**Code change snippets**

————————

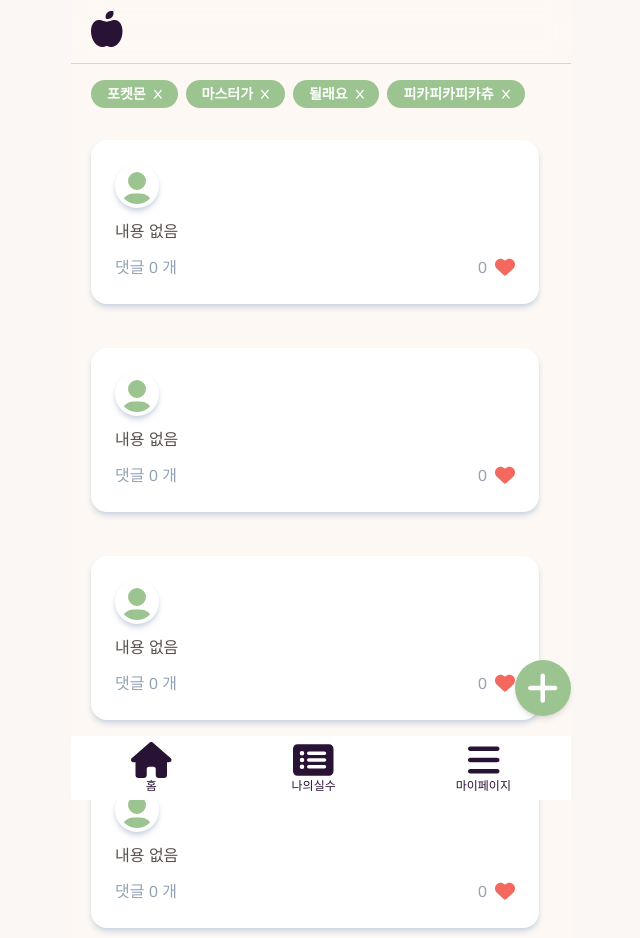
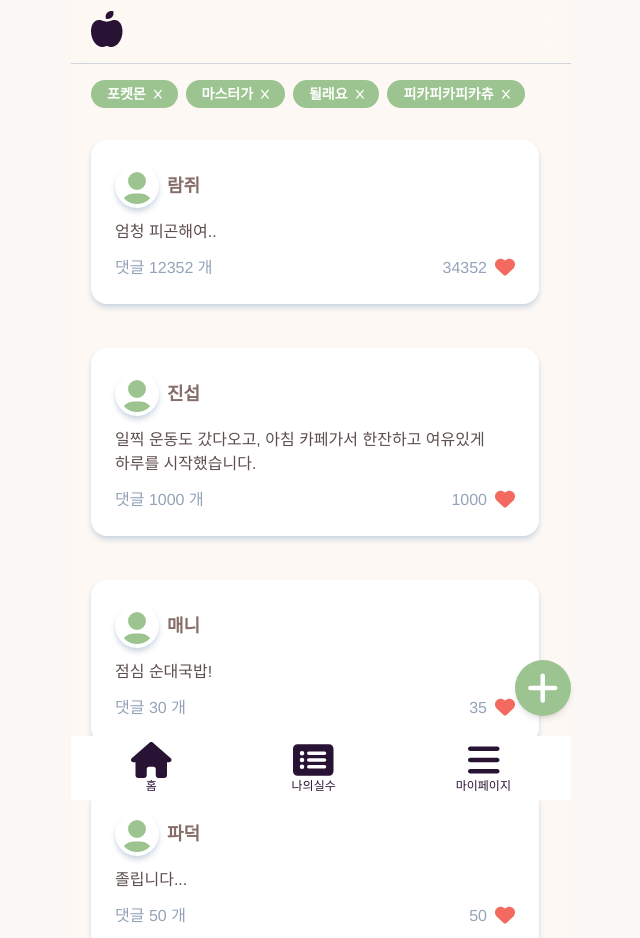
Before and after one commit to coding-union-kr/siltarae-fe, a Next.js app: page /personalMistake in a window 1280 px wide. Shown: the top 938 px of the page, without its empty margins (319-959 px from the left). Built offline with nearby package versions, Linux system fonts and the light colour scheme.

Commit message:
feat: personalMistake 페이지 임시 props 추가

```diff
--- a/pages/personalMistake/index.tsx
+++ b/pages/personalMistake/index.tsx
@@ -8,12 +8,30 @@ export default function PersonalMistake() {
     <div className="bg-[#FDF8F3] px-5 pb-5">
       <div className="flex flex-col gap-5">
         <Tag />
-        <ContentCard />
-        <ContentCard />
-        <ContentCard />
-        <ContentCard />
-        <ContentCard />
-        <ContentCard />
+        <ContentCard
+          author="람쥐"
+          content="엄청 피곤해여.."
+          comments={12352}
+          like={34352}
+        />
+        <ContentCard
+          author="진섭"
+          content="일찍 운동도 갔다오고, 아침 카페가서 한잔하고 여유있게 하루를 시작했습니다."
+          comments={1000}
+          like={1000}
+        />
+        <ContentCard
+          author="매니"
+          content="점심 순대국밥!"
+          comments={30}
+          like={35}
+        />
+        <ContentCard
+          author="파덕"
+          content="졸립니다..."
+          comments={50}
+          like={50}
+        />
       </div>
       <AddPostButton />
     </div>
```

————————

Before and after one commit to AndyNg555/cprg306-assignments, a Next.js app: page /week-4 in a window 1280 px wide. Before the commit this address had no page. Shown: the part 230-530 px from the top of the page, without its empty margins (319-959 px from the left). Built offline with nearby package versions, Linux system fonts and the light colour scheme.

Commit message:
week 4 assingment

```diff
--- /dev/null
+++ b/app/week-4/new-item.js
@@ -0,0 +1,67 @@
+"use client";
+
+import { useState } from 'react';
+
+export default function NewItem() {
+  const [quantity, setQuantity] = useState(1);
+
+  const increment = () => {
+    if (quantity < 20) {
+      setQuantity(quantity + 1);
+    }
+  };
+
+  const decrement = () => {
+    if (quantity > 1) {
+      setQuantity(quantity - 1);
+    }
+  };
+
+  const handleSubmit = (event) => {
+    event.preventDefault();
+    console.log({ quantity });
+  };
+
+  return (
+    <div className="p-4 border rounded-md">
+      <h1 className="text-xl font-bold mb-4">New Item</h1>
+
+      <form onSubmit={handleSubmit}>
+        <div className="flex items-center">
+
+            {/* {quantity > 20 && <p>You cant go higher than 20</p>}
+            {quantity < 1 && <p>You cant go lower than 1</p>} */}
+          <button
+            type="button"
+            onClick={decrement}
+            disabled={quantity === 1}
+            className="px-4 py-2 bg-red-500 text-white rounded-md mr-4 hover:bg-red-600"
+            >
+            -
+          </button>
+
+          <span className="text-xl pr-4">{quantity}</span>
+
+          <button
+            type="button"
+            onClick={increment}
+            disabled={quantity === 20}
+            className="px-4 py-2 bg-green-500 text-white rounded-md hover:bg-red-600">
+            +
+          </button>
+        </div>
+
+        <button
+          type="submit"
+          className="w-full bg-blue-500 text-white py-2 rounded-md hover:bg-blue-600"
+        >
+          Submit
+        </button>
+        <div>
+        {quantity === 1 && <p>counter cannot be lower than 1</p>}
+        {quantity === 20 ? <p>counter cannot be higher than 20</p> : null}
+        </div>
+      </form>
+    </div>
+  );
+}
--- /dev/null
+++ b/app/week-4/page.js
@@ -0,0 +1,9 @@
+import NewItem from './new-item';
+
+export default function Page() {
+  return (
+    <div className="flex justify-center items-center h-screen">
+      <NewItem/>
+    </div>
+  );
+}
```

————————

**What is expected**
Gather from the entries above all lines that include the string "text".

**Answer to this task**
+      <h1 className="text-xl font-bold mb-4">New Item</h1>
+            className="px-4 py-2 bg-red-500 text-white rounded-md mr-4 hover:bg-red-600"
+          <span className="text-xl pr-4">{quantity}</span>
+            className="px-4 py-2 bg-green-500 text-white rounded-md hover:bg-red-600">
+          className="w-full bg-blue-500 text-white py-2 rounded-md hover:bg-blue-600"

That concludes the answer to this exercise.